*** Material for the task ***

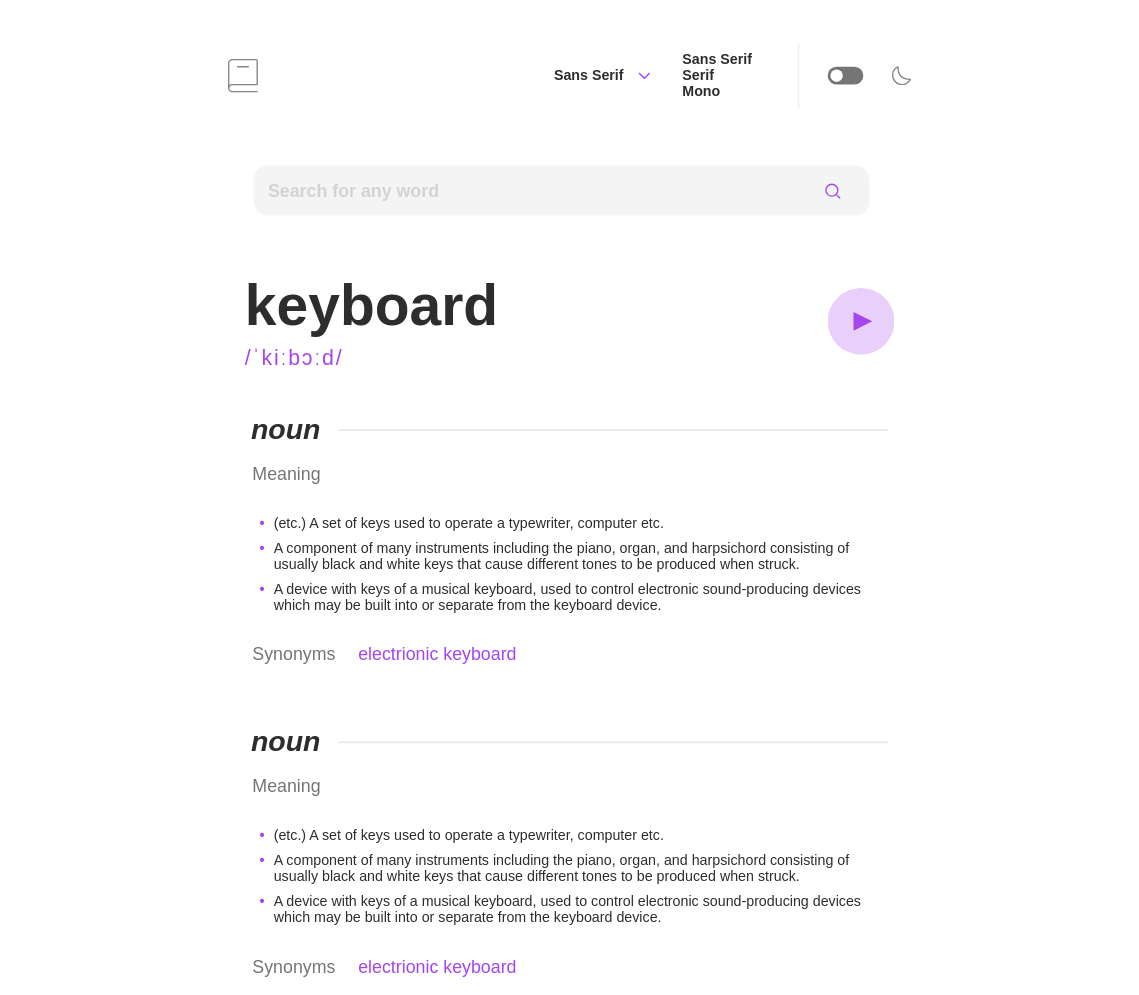
Repository: Arkitecth/dictionary-app
Page: index.html
An editor plug-in stored every save of this project. The page is shown before and after the next save, followed by the edit.
The browser window is 1280 px wide. The pictures show the whole page, at 89% of full size.

Above is the page before, as saved 2023-07-20 19:00:01.

### index.html
<!DOCTYPE html>
<html lang="en">
<head>
  <meta charset="UTF-8">
  <meta name="viewport" content="width=device-width, initial-scale=1.0">
  <link rel="stylesheet" href="styles.css">
  <title>Dictionary</title>
</head>
<body>

  <!-- Navigation -->
  <nav>
    <img src="assets/images/logo.svg" alt="logo">

    <div class="right">
      <div class="fonts">
        <p>Sans Serif</p>
        <img class="arrow-down" src="assets/images/icon-arrow-down.svg" alt="icon-arrow-down">
        <div class="modal">
          <ul>
            <li>Sans Serif</li>
            <li>Serif</li>
            <li>Mono</li>
          </ul>
        </div>

      </div>

      <div class="ruler"></div>

      <div class="togglers">
        <!-- Rounded switch -->
        <label class="switch">
          <input type="checkbox">
          <span class="slider round"></span>
        </label>
        <img src="assets/images/icon-moon.svg" alt="moon-icon">
      </div>
    </div>
  </nav>


  <!-- Search Bar -->
  <section class="search">
    <label for="search-bar"></label>
    <input type="text" name="search-bar" id="search-bar" placeholder="Search for any word">
    <img src="assets/images/icon-search.svg" alt="search-icon" class="search-icon">
  </section>


  <main>
    <section class="word-view">
      <div class="word-group">
        <h1>keyboard</h1>
        <p>/ˈkiːbɔːd/</p>
      </div>
      <img class="icon-play" src="assets/images/icon-play.svg" alt="icon-play">
    </section>

    <div class="speech-part-group">
      <p class="speech-part">noun</p>
      <div class="grey-rule"></div>
    </div>

    <section class="description">
      <p>Meaning</p>
      <ul>
        <li>(etc.) A set of keys used to operate a typewriter, computer etc.</li>
        <li>A component of many instruments including the piano, organ, and harpsichord consisting of usually black and white keys that cause different tones to be produced when struck.</li>
        <li>A device with keys of a musical keyboard, used to control electronic sound-producing devices which may be built into or separate from the keyboard device.</li>
      </ul>
      <p class="synonymn">Synonyms <span>electrionic keyboard</span></p>

    </section>

    <div class="speech-part-group">
      <p class="speech-part">noun</p>
      <div class="grey-rule"></div>
    </div>

    <section class="description">
      <p>Meaning</p>
      <ul>
        <li>(etc.) A set of keys used to operate a typewriter, computer etc.</li>
        <li>A component of many instruments including the piano, organ, and harpsichord consisting of usually black and white keys that cause different tones to be produced when struck.</li>
        <li>A device with keys of a musical keyboard, used to control electronic sound-producing devices which may be built into or separate from the keyboard device.</li>
      </ul>
      <p class="synonymn">Synonyms <span>electrionic keyboard</span></p>

    </section>

  </main>

  <script src="script.js"></script>
</body>
</html>

### styles.css
:root {
    --dark-grey: #757575;
    --purple:#a445ed;
    --light-grey:#f4f4f4;
    --dark-three:#2d2d2d;
    --lighter-grey:#e9e9e9;
}


* {
    margin: 0;
    padding: 0;
}



/* Main Styling */
body {
    max-width: 1100px;
    margin: 0 auto;
    font-family: sans-serif;
    color: var(--dark-three);
}


/* Light Styling */

/* Nav Styling */
nav {
    display: flex;
    justify-content: space-around;
    margin-top: 3rem;
}

.right {
    display: flex;
    gap: 2rem;
}

.fonts {
    display: flex;
    gap: 1rem;
    align-items: center;
    font-weight: 600;
}

.arrow-down {
    cursor: pointer;
}

.ruler {
    width: 1px;
    background-color: #e9e9e9;
}

.togglers {
    display: flex;
    gap: 2rem;
    align-items: center;
}



/* The switch - the box around the slider */
.switch {
  position: relative;
  display: inline-block;
  width: 40px;
  height: 20px;
}

/* Hide default HTML checkbox */
.switch input {
  opacity: 0;
  width: 0;
  height: 0;
}

/* The slider */
.slider {
  position: absolute;
  cursor: pointer;
  top: 0;
  left: 0;
  right: 0;
  bottom: 0;
  background-color: var(--dark-grey);
  -webkit-transition: .4s;
  transition: .4s;
}

.slider:before {
  position: absolute;
  content: "";
  height: 14px;
  width: 14px;
  left: 3px;
  bottom: 3px;
  background-color: white;
  -webkit-transition: .4s;
  transition: .4s;
}

input:checked + .slider {
  background-color: var(--purple)
}

input:focus + .slider {
  box-shadow: 0 0 1px var(--purple)
}

input:checked + .slider:before {
  -webkit-transform: translateX(20px);
  -ms-transform: translateX(20px);
  transform: translateX(20px);
}

/* Rounded sliders */
.slider.round {
  border-radius: 34px;
}

.slider.round:before {
  border-radius: 50%;
}



/* Search */

.search {
    text-align: center;
    margin-top: 4rem;
    display: flex;
    justify-content: center;
}

input[type="text"] {
    width:60%;
    height: 1.5rem;
    padding: 1rem;
    border-radius: 16px;
    border: none;
    background-color: var(--light-grey);
    outline: none;
    font-size: 20px;
    font-weight: 700;

}

input[type="text"]:active,
input[type="text"]:focus {
    border: 1px solid var(--purple);
}


input[type="text"]::placeholder {
    opacity: 0.25;
}

.search-icon {
    transform: translate(-50px,1px);
    text-align: center;
}



/* Word View */

.word-view {
    text-align: center;
    margin-top: 4rem;
    display: flex;
    justify-content: space-around;
}
.word-group h1 {
    font-size: 4rem;
}

.word-group p {
    text-align: left;
    font-size: 1.5rem;
    color: var(--purple);
    font-weight: 400;
    padding-top: 0.5rem;
    letter-spacing: 2px;
}


/* Speech Part(noun, pronoun, verb) */
.speech-part-group {
    display: flex;
    justify-content: center;
    align-items: center;
    gap: 20px;
    margin-top: 3rem;
}
.speech-part {
    text-align: left;
    font-size: 2rem;
    font-weight: 700;
    font-style: italic;
}
.grey-rule {
    border: 1px solid var(--lighter-grey);
    height: 0;
    width: 56%;
}

/* Description */
.description {
    /* width: fit-content;
    margin: 0 auto;
    margin-top: 2rem; */
    width: 65%;
    /* margin-left: 17.5%; */
    margin: 0 auto;
}


.description p {
    color: var(--dark-grey);
    text-align: left;
    font-size: 1.25rem;
    padding: 20px 1px;

}

ul {
    text-align: left;
    padding: 10px 20px;
    list-style: none;
}
.description ul li::before {
    content: "\2022";
    width: 1rem;
    font-weight: bold;
    display: inline-block;
    margin-left: -1em;
    color: var(--purple);
}
.description ul li{
    padding: 5px;
    color: var(--dark-three);
}
.synonymn span {
    color: var(--purple);
    padding: 0 20px;
}


/* Dynamic Styles */

.modal ul{
    list-style: none;
}




/* Mobile Styels */

@media screen and (max-width:375px) {

    input[type="text"] {
        width: 327px;
    }
    .search {
        margin-left: 10px;
    }

    .word-group h1 {
        font-size: 32px;
    }

    .icon-play {
        width: 48px;
    }

    .description {
        width: 275px;
    }

    .speech-part {
        font-size: 18px;
    }

    .description p {
        font-size: 16px;
    }
}

@media screen and (min-width:580px) and (max-width:768px) {
    nav {
        justify-content: space-between;
        padding: 20px;
    }
    input[type="text"] {
        width: 689px;
    }

    .word-view {
        justify-content: space-between;
        padding: 20px;
    }

    .speech-part-group {
        justify-content: space-between;
        padding: 20px;
    }

    .speech-part {
        text-align: left;
        font-size: 24px;
    }
    .grey-rule {
        border: 1px solid var(--lighter-grey);
        height: 0;
        width: 608px;
    }
    .description {
        text-align: left;
        margin: 0;
        width: 500px;
        padding: 20px;
    }


}

### script.js
class App {
    constructor() {
        this._arrowDown = document.querySelector(".arrow-down");
        this._body = document.querySelector("body");
        this._ui = new UI(this._body, this.arrowDown)
    }

    run() {
        this._arrowDown.addEventListener("click", () => {
            this._ui.arrowDownModal();
        })
    }
}

class UI {
    constructor(body, arrowDown) {
        this.body = body;
        this.arrowDown = arrowDown;
    }

   arrowDownModal() {

   }

}

const app = new App();
app.run();

After the next save:
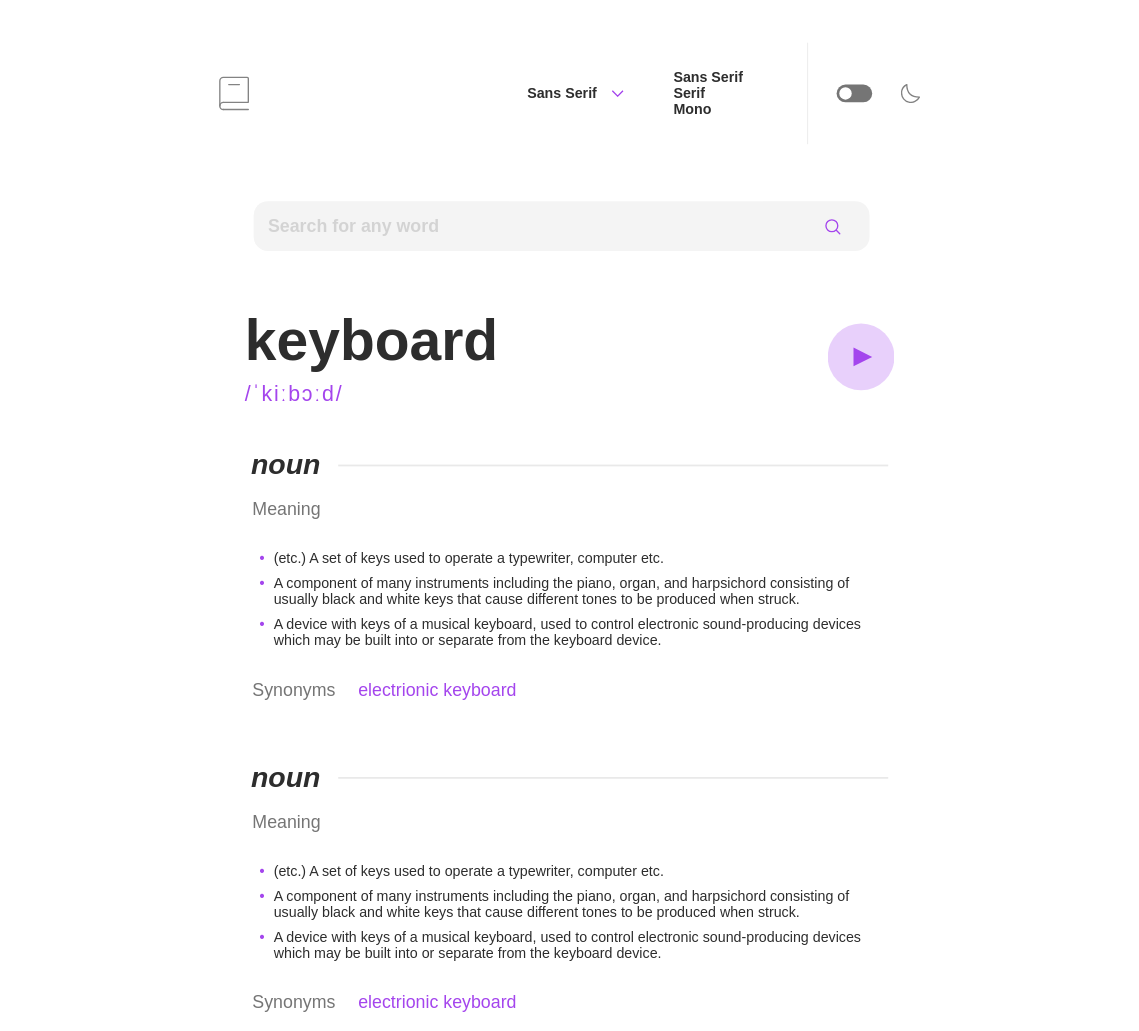
Saved 14 s later.
--- a/styles.css
+++ b/styles.css
@@ -251,8 +251,12 @@
 
 /* Dynamic Styles */
 
+.modal {
+    padding: 20px;
+}
 .modal ul{
     list-style: none;
+
 }
 
 

After the save that followed:
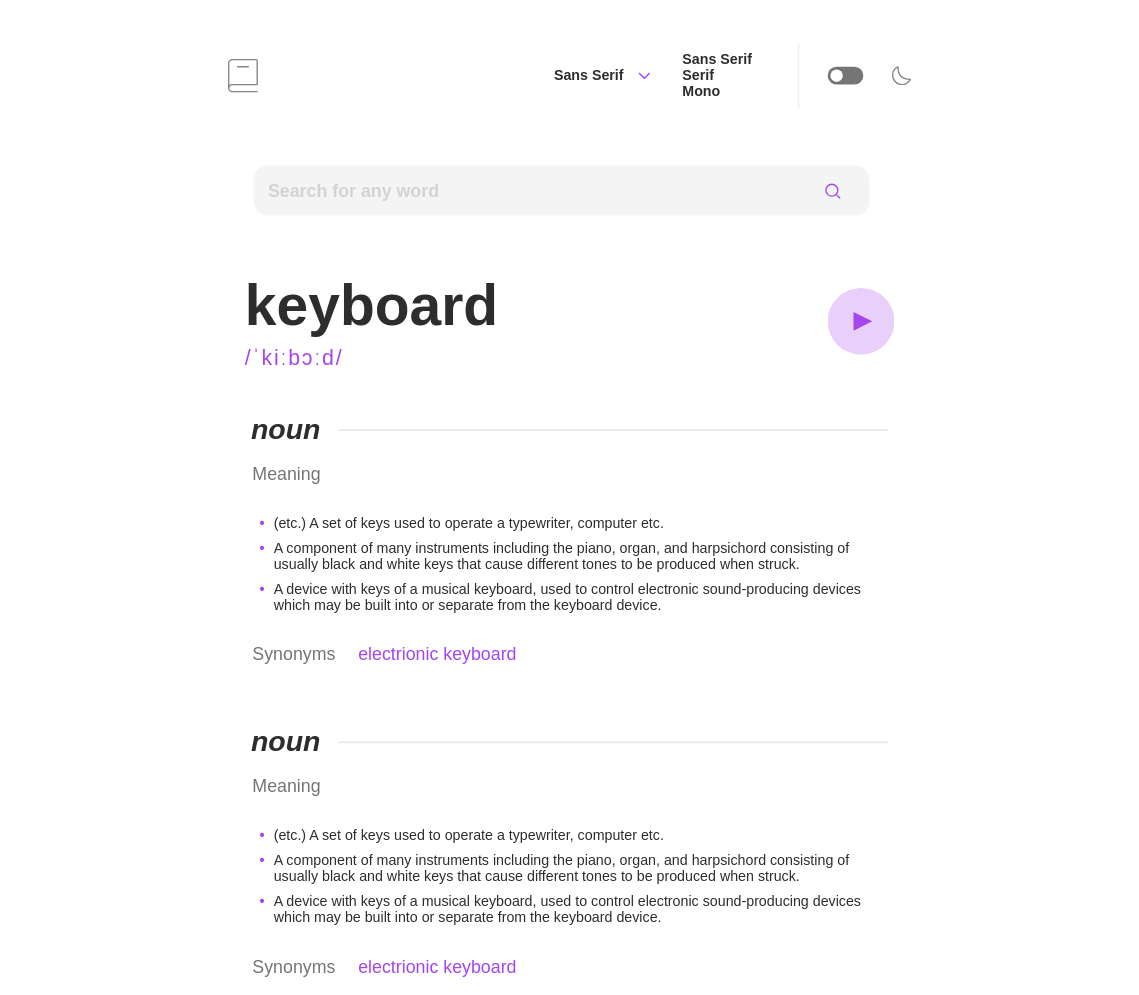
Saved 6 s later.
--- a/styles.css
+++ b/styles.css
@@ -251,9 +251,6 @@
 
 /* Dynamic Styles */
 
-.modal {
-    padding: 20px;
-}
 .modal ul{
     list-style: none;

*** End of Material for the task ***

**Goal of the exercise**
On how many lines of the data does the word "group" appear? Reply with the number alone.

**Final answer**
8